[Material provided]

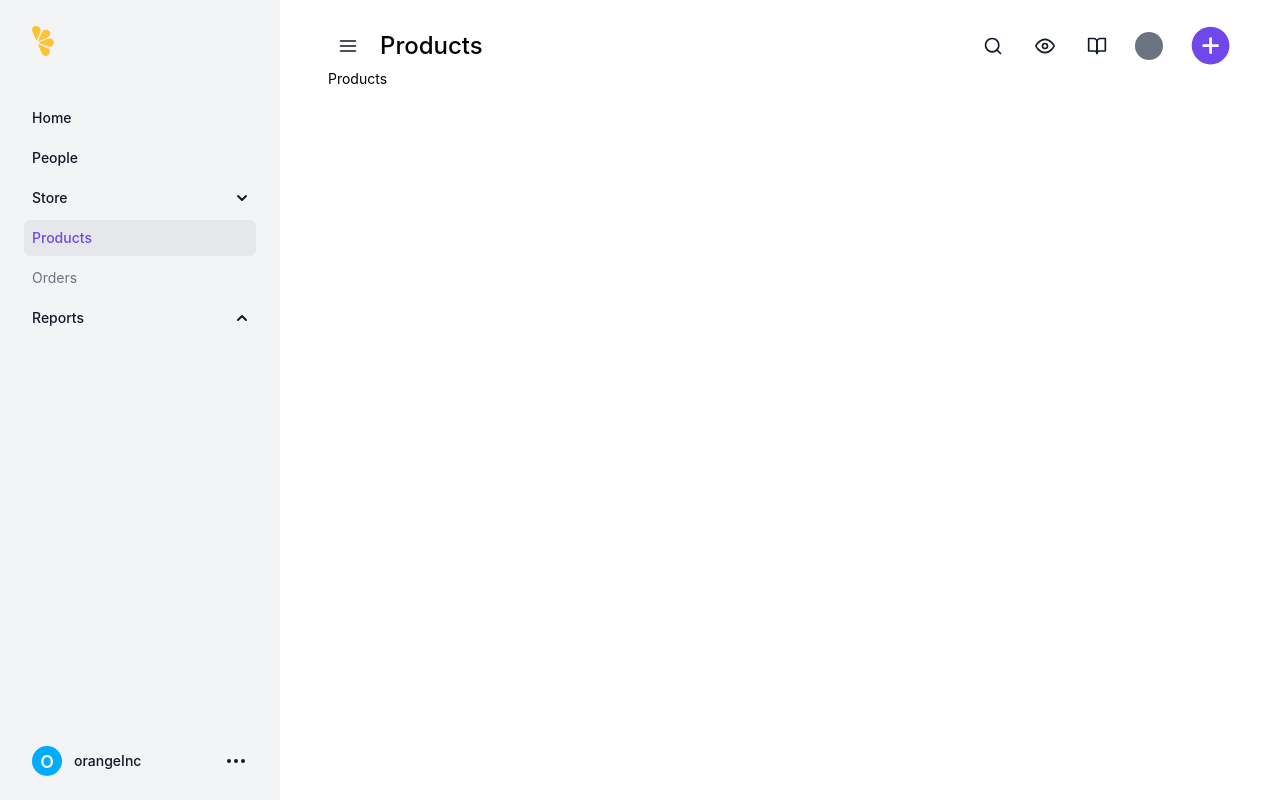
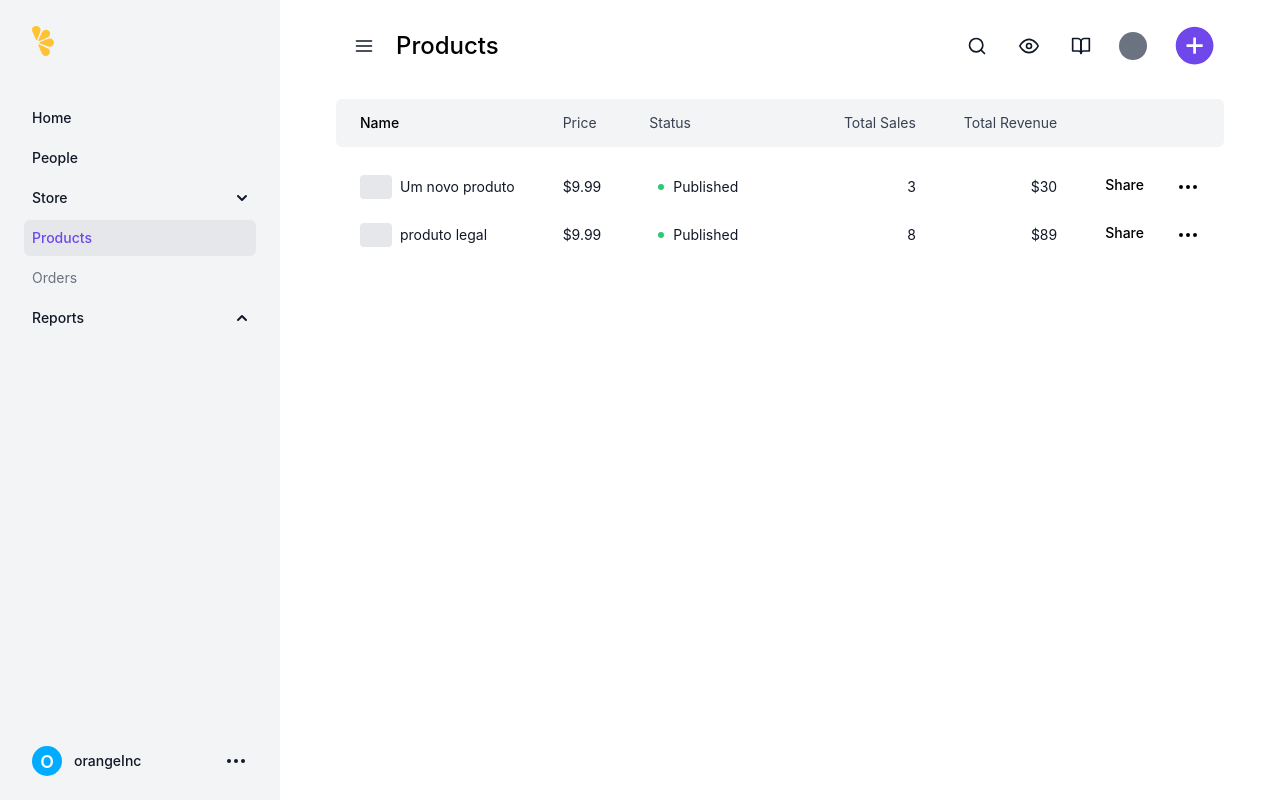
Before and after one commit to paulocarmino/lemon-squeezy-clone, a Next.js app: page /products in a window 1280 px wide. Built offline with nearby package versions, Linux system fonts and the light colour scheme; no server answers; a web font is replaced by a local one.

Commit message:
Add static Products page

```diff
--- a/src/components/Template/index.tsx
+++ b/src/components/Template/index.tsx
@@ -30,7 +30,7 @@ const Template = ({ children, headerTitle }: any) => {
     <div className="min-w-[280px]">
       <LeftMenu navigation={navigation} />
     </div>
-    <div className="flex flex-col flex-1 py-6 px-12 max-h-screen">
+    <div className="flex flex-col flex-1 py-6 px-16 max-h-screen">
       <Header headerTitle={headerTitle} userFullName={userFullName} />
       {children}
     </div>
--- a/src/pages/products.tsx
+++ b/src/pages/products.tsx
@@ -1,5 +1,78 @@
+const products = [
+  { name: 'Um novo produto', price: '$9.99', status: 'Published', totalSales: '3', totalRevenue: '$30' },
+  { name: 'produto legal', price: '$9.99', status: 'Published', totalSales: '8', totalRevenue: '$89' },
+]
+
 export default function ProductsPage() {
-  return <h1>Products</h1>
+  return (
+    <div className="flex flex-col mt-8">
+      <div className="overflow-x-auto -my-2 sm:-mx-6 lg:-mx-8">
+        <div className="inline-block py-2 min-w-full align-middle sm:px-6 lg:px-6">
+          <div className="overflow-hidden">
+            <table className="table min-w-full">
+              <thead className="bg-gray-100">
+                <tr>
+                  <th scope="col" className="py-3 px-6 font-medium text-left text-black last:rounded-r-md first:rounded-l-md text-md">
+                    Name
+                  </th>
+                  <th scope="col" className="py-3 px-6 font-normal text-left text-gray-700 last:rounded-r-md first:rounded-l-md text-md">
+                    Price
+                  </th>
+                  <th scope="col" className="py-3 px-6 font-normal text-left text-gray-700 last:rounded-r-md first:rounded-l-md text-md">
+                    Status
+                  </th>
+                  <th scope="col" className="py-3 px-6 font-normal text-left text-gray-700 whitespace-nowrap last:rounded-r-md first:rounded-l-md text-md">
+                    Total Sales
+                  </th>
+                  <th scope="col" className="py-3 px-6 font-normal text-left text-gray-700 whitespace-nowrap last:rounded-r-md first:rounded-l-md text-md">
+                    Total Revenue
+                  </th>
+                  <th scope="col" className="relative py-3 px-6 whitespace-nowrap last:rounded-r-md first:rounded-l-md">
+                    <span className="sr-only">Edit</span>
+                  </th>
+                </tr>
+              </thead>
+              <tbody className="bg-white">
+                {products.map((product) => (
+                  <tr key={product.name} className="group">
+                    <td className="flex items-center py-3 px-6 text-sm text-gray-900 whitespace-nowrap group-hover:bg-gray-100 cursor-pointer">
+                      <div className="shrink-0 mr-2 w-8 h-6 bg-gray-200 bg-center bg-no-repeat bg-cover rounded-[4px]"></div>
+                      {product.name}
+                    </td>
+                    <td className="py-3 px-6 text-sm text-gray-900 whitespace-nowrap group-hover:bg-gray-100 cursor-pointer">{product.price}</td>
+                    <td className="py-3 px-6 w-full text-sm text-gray-900 whitespace-nowrap group-hover:bg-gray-100 cursor-pointer">
+                      <div className="flex items-center">
+                        <span className="text-wtf-emerald">
+                          <svg xmlns="http://www.w3.org/2000/svg" className="inline-block w-6 h-6 fill-current">
+                            <circle cx="12" cy="12" r="3" fill="#2DCA72"></circle>
+                          </svg>
+                        </span>
+                        {product.status}
+                      </div>
+                    </td>
+                    <td className="py-3 px-6 text-sm text-right text-gray-900 whitespace-nowrap group-hover:bg-gray-100 cursor-pointer">{product.totalSales}</td>
+                    <td className="py-3 px-6 text-sm text-right text-gray-900 whitespace-nowrap group-hover:bg-gray-100 cursor-pointer">{product.totalRevenue}</td>
+                    <td className="py-3 px-6 text-sm font-medium text-right whitespace-nowrap group-hover:bg-gray-100 cursor-pointer">
+                      <div className="flex">
+                        <a href="#" className="mr-8">
+                          Share
+                        </a>
+                        <a href="#" className=" ">
+                          <svg xmlns="http://www.w3.org/2000/svg" className="w-6 h-6" fill="none" viewBox="0 0 24 24" stroke="currentColor">
+                            <path strokeLinecap="round" strokeLinejoin="round" strokeWidth={2} d="M5 12h.01M12 12h.01M19 12h.01M6 12a1 1 0 11-2 0 1 1 0 012 0zm7 0a1 1 0 11-2 0 1 1 0 012 0zm7 0a1 1 0 11-2 0 1 1 0 012 0z" />
+                          </svg>
+                        </a>
+                      </div>
+                    </td>
+                  </tr>
+                ))}
+              </tbody>
+            </table>
+          </div>
+        </div>
+      </div>
+    </div>
+  )
 }
 
 ProductsPage.headerTitle = "Products"
--- a/src/styles/globals.css
+++ b/src/styles/globals.css
@@ -1,3 +1,10 @@
+.table tbody:before {
+  content: '@';
+  display: block;
+  line-height: 16px;
+  text-indent: -99999px;
+}
+
 @tailwind base;
 @tailwind components;
 @tailwind utilities;
@@ -99,3 +106,10 @@ body {
   --tw-bg-opacity: 1;
   background-color: rgba(53, 56, 157, var(--tw-bg-opacity));
 }
+
+.table tbody:before {
+  content: '@';
+  display: block;
+  line-height: 16px;
+  text-indent: -99999px;
+}
```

[Assignment] Write out the entries word for word. Skip the pictures.

[Answer for the task]
Before and after one commit to paulocarmino/lemon-squeezy-clone, a Next.js app: page /products in a window 1280 px wide. Built offline with nearby package versions, Linux system fonts and the light colour scheme; no server answers; a web font is replaced by a local one.

Commit message:
Add static Products page

```diff
--- a/src/components/Template/index.tsx
+++ b/src/components/Template/index.tsx
@@ -30,7 +30,7 @@ const Template = ({ children, headerTitle }: any) => {
     <div className="min-w-[280px]">
       <LeftMenu navigation={navigation} />
     </div>
-    <div className="flex flex-col flex-1 py-6 px-12 max-h-screen">
+    <div className="flex flex-col flex-1 py-6 px-16 max-h-screen">
       <Header headerTitle={headerTitle} userFullName={userFullName} />
       {children}
     </div>
--- a/src/pages/products.tsx
+++ b/src/pages/products.tsx
@@ -1,5 +1,78 @@
+const products = [
+  { name: 'Um novo produto', price: '$9.99', status: 'Published', totalSales: '3', totalRevenue: '$30' },
+  { name: 'produto legal', price: '$9.99', status: 'Published', totalSales: '8', totalRevenue: '$89' },
+]
+
 export default function ProductsPage() {
-  return <h1>Products</h1>
+  return (
+    <div className="flex flex-col mt-8">
+      <div className="overflow-x-auto -my-2 sm:-mx-6 lg:-mx-8">
+        <div className="inline-block py-2 min-w-full align-middle sm:px-6 lg:px-6">
+          <div className="overflow-hidden">
+            <table className="table min-w-full">
+              <thead className="bg-gray-100">
+                <tr>
+                  <th scope="col" className="py-3 px-6 font-medium text-left text-black last:rounded-r-md first:rounded-l-md text-md">
+                    Name
+                  </th>
+                  <th scope="col" className="py-3 px-6 font-normal text-left text-gray-700 last:rounded-r-md first:rounded-l-md text-md">
+                    Price
+                  </th>
+                  <th scope="col" className="py-3 px-6 font-normal text-left text-gray-700 last:rounded-r-md first:rounded-l-md text-md">
+                    Status
+                  </th>
+                  <th scope="col" className="py-3 px-6 font-normal text-left text-gray-700 whitespace-nowrap last:rounded-r-md first:rounded-l-md text-md">
+                    Total Sales
+                  </th>
+                  <th scope="col" className="py-3 px-6 font-normal text-left text-gray-700 whitespace-nowrap last:rounded-r-md first:rounded-l-md text-md">
+                    Total Revenue
+                  </th>
+                  <th scope="col" className="relative py-3 px-6 whitespace-nowrap last:rounded-r-md first:rounded-l-md">
+                    <span className="sr-only">Edit</span>
+                  </th>
+                </tr>
+              </thead>
+              <tbody className="bg-white">
+                {products.map((product) => (
+                  <tr key={product.name} className="group">
+                    <td className="flex items-center py-3 px-6 text-sm text-gray-900 whitespace-nowrap group-hover:bg-gray-100 cursor-pointer">
+                      <div className="shrink-0 mr-2 w-8 h-6 bg-gray-200 bg-center bg-no-repeat bg-cover rounded-[4px]"></div>
+                      {product.name}
+                    </td>
+                    <td className="py-3 px-6 text-sm text-gray-900 whitespace-nowrap group-hover:bg-gray-100 cursor-pointer">{product.price}</td>
+                    <td className="py-3 px-6 w-full text-sm text-gray-900 whitespace-nowrap group-hover:bg-gray-100 cursor-pointer">
+                      <div className="flex items-center">
+                        <span className="text-wtf-emerald">
+                          <svg xmlns="http://www.w3.org/2000/svg" className="inline-block w-6 h-6 fill-current">
+                            <circle cx="12" cy="12" r="3" fill="#2DCA72"></circle>
+                          </svg>
+                        </span>
+                        {product.status}
+                      </div>
+                    </td>
+                    <td className="py-3 px-6 text-sm text-right text-gray-900 whitespace-nowrap group-hover:bg-gray-100 cursor-pointer">{product.totalSales}</td>
+                    <td className="py-3 px-6 text-sm text-right text-gray-900 whitespace-nowrap group-hover:bg-gray-100 cursor-pointer">{product.totalRevenue}</td>
+                    <td className="py-3 px-6 text-sm font-medium text-right whitespace-nowrap group-hover:bg-gray-100 cursor-pointer">
+                      <div className="flex">
+                        <a href="#" className="mr-8">
+                          Share
+                        </a>
+                        <a href="#" className=" ">
+                          <svg xmlns="http://www.w3.org/2000/svg" className="w-6 h-6" fill="none" viewBox="0 0 24 24" stroke="currentColor">
+                            <path strokeLinecap="round" strokeLinejoin="round" strokeWidth={2} d="M5 12h.01M12 12h.01M19 12h.01M6 12a1 1 0 11-2 0 1 1 0 012 0zm7 0a1 1 0 11-2 0 1 1 0 012 0zm7 0a1 1 0 11-2 0 1 1 0 012 0z" />
+                          </svg>
+                        </a>
+                      </div>
+                    </td>
+                  </tr>
+                ))}
+              </tbody>
+            </table>
+          </div>
+        </div>
+      </div>
+    </div>
+  )
 }
 
 ProductsPage.headerTitle = "Products"
--- a/src/styles/globals.css
+++ b/src/styles/globals.css
@@ -1,3 +1,10 @@
+.table tbody:before {
+  content: '@';
+  display: block;
+  line-height: 16px;
+  text-indent: -99999px;
+}
+
 @tailwind base;
 @tailwind components;
 @tailwind utilities;
@@ -99,3 +106,10 @@ body {
   --tw-bg-opacity: 1;
   background-color: rgba(53, 56, 157, var(--tw-bg-opacity));
 }
+
+.table tbody:before {
+  content: '@';
+  display: block;
+  line-height: 16px;
+  text-indent: -99999px;
+}
```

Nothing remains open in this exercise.